“Sutter’s plans to slam the door on the tens of thousands of patients who need hospital care in San Leandro, East Oakland and other neighborhoods served by that hospital are a clear expression of the Wall Street, profit-focused mentality driving Sutter,” said Cortez.
“It’s no coincidence to us that this closure will cause particular pain in low income and minority communities that hospital has served for years. Of 27,000 patients seen in the San Leandro emergency room last year, more than 60 percent came from East Oakland, patients who will now need to drive many miles over crowded freeways, such as I-880, for needed hospital care,” said Cortez. “Medical redlining, targeting low income communities, and services it deems not profitable enough, has been a guiding philosophy of the Wall Street executives at Sutter for far too long.”
San Leandro is the latest in a long line of services Sutter is slashing, despite rolling up over $4 billion in profits since 2007, and handing its chief executive Pat Fry at 215 percent pay hike to over $4 million a year.
It’s not even the only cut in care this week. Sutter also announced plans to close a pulmonary sub-acute unit at Herrick Hospital in Berkeley, part of the multi-campus Alta Bates Summit Medical Center. The unit serves patients with long term, severe incapacities, some of whom have been there for years.
The walkout Tuesday, prompted by Sutter’s takeaway demands, affects some 4,500 RNs at Mills-Peninsula Health Services hospitals in Burlingame and San Mateo, Sutter Delta in Antioch, Sutter Solano in Vallejo, Novato Community Hospital, and Sutter Lakeside in addition to Eden, San Leandro, and the Alta Bates Summit facilities in Berkeley and Oakland.
“These takeaways represent the greed and misplaced priorities of Sutter in their ongoing pursuit of profits over quality patient care given by the RNs,” said Alta Bates Summit RN Mike Hill. “We will continue to fight the cuts by Sutter and defend our profession and our communities.”
Among the many concession demands at various Sutter hospitals:
· Eliminating paid sick leave, effectively forcing nurses to work when ill, exposing already frail and vulnerable patients to further infection.
· Forcing RNs to work in hospital areas for which they do not have appropriate clinical expertise, again a safety risk for patients.
· Huge increases in nurses’ out-of-pocket costs for health coverage for themselves and family members.

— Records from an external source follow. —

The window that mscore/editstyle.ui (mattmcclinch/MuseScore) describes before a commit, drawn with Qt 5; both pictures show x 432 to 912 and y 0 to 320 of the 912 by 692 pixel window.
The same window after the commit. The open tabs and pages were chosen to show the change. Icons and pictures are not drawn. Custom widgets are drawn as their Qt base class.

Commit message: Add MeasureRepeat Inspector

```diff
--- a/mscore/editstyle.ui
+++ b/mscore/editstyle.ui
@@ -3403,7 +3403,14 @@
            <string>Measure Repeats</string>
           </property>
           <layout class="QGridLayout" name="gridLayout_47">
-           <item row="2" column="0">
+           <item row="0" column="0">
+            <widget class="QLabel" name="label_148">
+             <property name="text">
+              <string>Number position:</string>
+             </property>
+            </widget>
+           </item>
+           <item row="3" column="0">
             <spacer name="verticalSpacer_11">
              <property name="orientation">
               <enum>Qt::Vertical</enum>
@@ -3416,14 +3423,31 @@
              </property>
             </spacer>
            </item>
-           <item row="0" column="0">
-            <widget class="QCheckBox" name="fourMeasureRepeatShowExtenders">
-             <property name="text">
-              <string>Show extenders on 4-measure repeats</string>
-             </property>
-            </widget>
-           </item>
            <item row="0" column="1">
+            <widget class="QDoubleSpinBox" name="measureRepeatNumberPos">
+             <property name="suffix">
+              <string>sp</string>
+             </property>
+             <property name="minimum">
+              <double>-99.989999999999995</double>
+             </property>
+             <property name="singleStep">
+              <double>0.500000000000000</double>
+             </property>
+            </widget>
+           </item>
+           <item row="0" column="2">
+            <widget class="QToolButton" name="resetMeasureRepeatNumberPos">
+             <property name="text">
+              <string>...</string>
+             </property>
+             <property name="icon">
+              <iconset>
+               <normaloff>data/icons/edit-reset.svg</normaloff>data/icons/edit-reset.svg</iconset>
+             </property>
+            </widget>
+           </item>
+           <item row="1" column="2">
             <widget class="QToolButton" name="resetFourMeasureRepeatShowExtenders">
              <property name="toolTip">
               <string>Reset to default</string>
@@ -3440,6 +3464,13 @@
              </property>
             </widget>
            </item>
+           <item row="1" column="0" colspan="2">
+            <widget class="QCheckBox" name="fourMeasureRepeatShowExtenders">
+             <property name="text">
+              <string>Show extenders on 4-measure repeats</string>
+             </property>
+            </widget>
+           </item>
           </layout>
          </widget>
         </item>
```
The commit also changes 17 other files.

· Limits on the ability of charge nurses, who make clinical assignments for nurses, to address staffing shortages, subjecting patients to the danger of unsafe staffing.

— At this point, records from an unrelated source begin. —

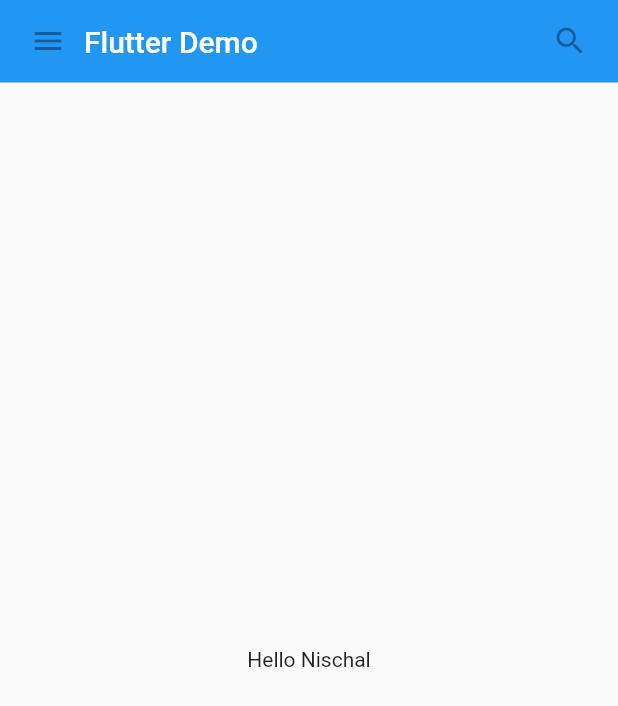
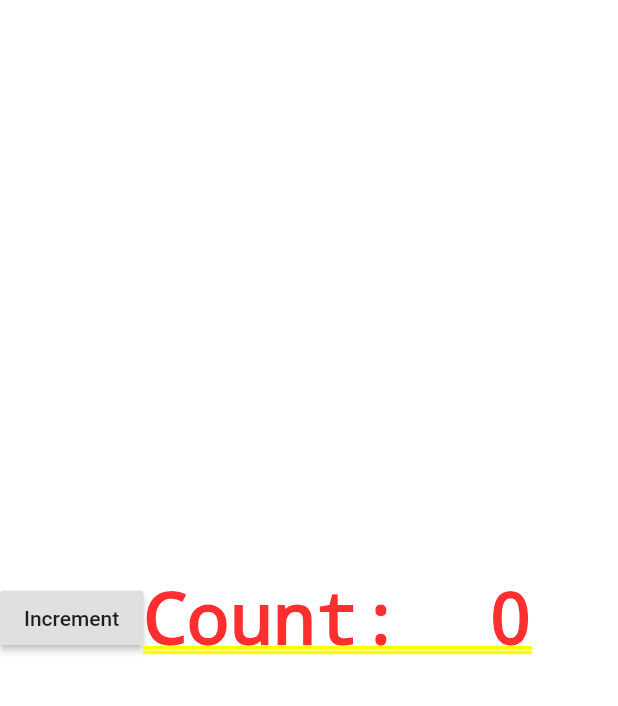
Before and after one commit to nischalshakya15/flutter_app, a Flutter app: the screen it shows after launch, on a phone screen of 412 x 824 dp. Shown: the top 706 px of the screen. Run offline on Flutter 3.47's test engine with Material 2 defaults, Android fonts, the phone set to English and light mode, and no system bars.

Commit message:
Optimize counter code

```diff
--- a/lib/main.dart
+++ b/lib/main.dart
@@ -1,48 +1,51 @@
 import 'package:flutter/material.dart';
 
-class MyAppBar extends StatelessWidget {
-  MyAppBar({this.title});
+class CounterDisplay extends StatelessWidget {
+  final int count;
 
-  final Widget title;
+  CounterDisplay({this.count});
+
+  Widget build(BuildContext context) {
+    return Text('Count:  $count');
+  }
+}
+
+class CounterIncrementor extends StatelessWidget {
+
+  CounterIncrementor({this.onPressed});
+
+  final VoidCallback onPressed;
+
+  Widget build(BuildContext context){
+    return RaisedButton(onPressed: onPressed, child: Text('Increment'));
+  }
+}
+
+class Counter extends StatefulWidget {
+  @override
+  _CounterState createState() => _CounterState();
+}
+
+class _CounterState extends State<Counter> {
+  int _counter = 0;
+
+  void _increment() {
+    setState(() {
+      _counter++;
+    });
+  }
 
   @override
   Widget build(BuildContext context) {
-    return Container(
-        height: 55.0,
-        padding: const EdgeInsets.symmetric(horizontal: 8.0),
-        decoration: BoxDecoration(color: Colors.blue[500]),
-        child: Row(
-          children: <Widget>[
-            IconButton(
-                icon: Icon(Icons.menu),
-                tooltip: 'Navigation Menu',
-                onPressed: null),
-            Expanded(child: title),
-            IconButton(
-                icon: Icon(Icons.search), tooltip: 'Search', onPressed: null)
-          ],
-        ));
-  }
-}
-
-class MyScaffold extends StatelessWidget {
-  @override
-  Widget build(BuildContext context) {
-    return Material(
-        child: Column(
+    return Row(
       children: <Widget>[
-        MyAppBar(
-            title: Text('Flutter Demo',
-                style: Theme.of(context).primaryTextTheme.headline6)),
-        Expanded(
-            child: Center(
-          child: Text('Hello Nischal'),
-        ))
+        CounterIncrementor(onPressed: _increment),
+        CounterDisplay(count: _counter)
       ],
-    ));
+    );
   }
 }
 
 void main() {
-  runApp(MaterialApp(title: 'My app', home: MyScaffold()));
+  runApp(MaterialApp(title: 'CounterDemo', home: Counter()));
 }
```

· Forcing RNs to work overtime, exposing patients to care from fatigued nurses who are more prone to making medical errors.
· Eliminating retiree health plans.
· Eliminating all health coverage for nurses who work less than 30 hours per week.
· Reduced pregnancy and family medical leave, undermining RN families.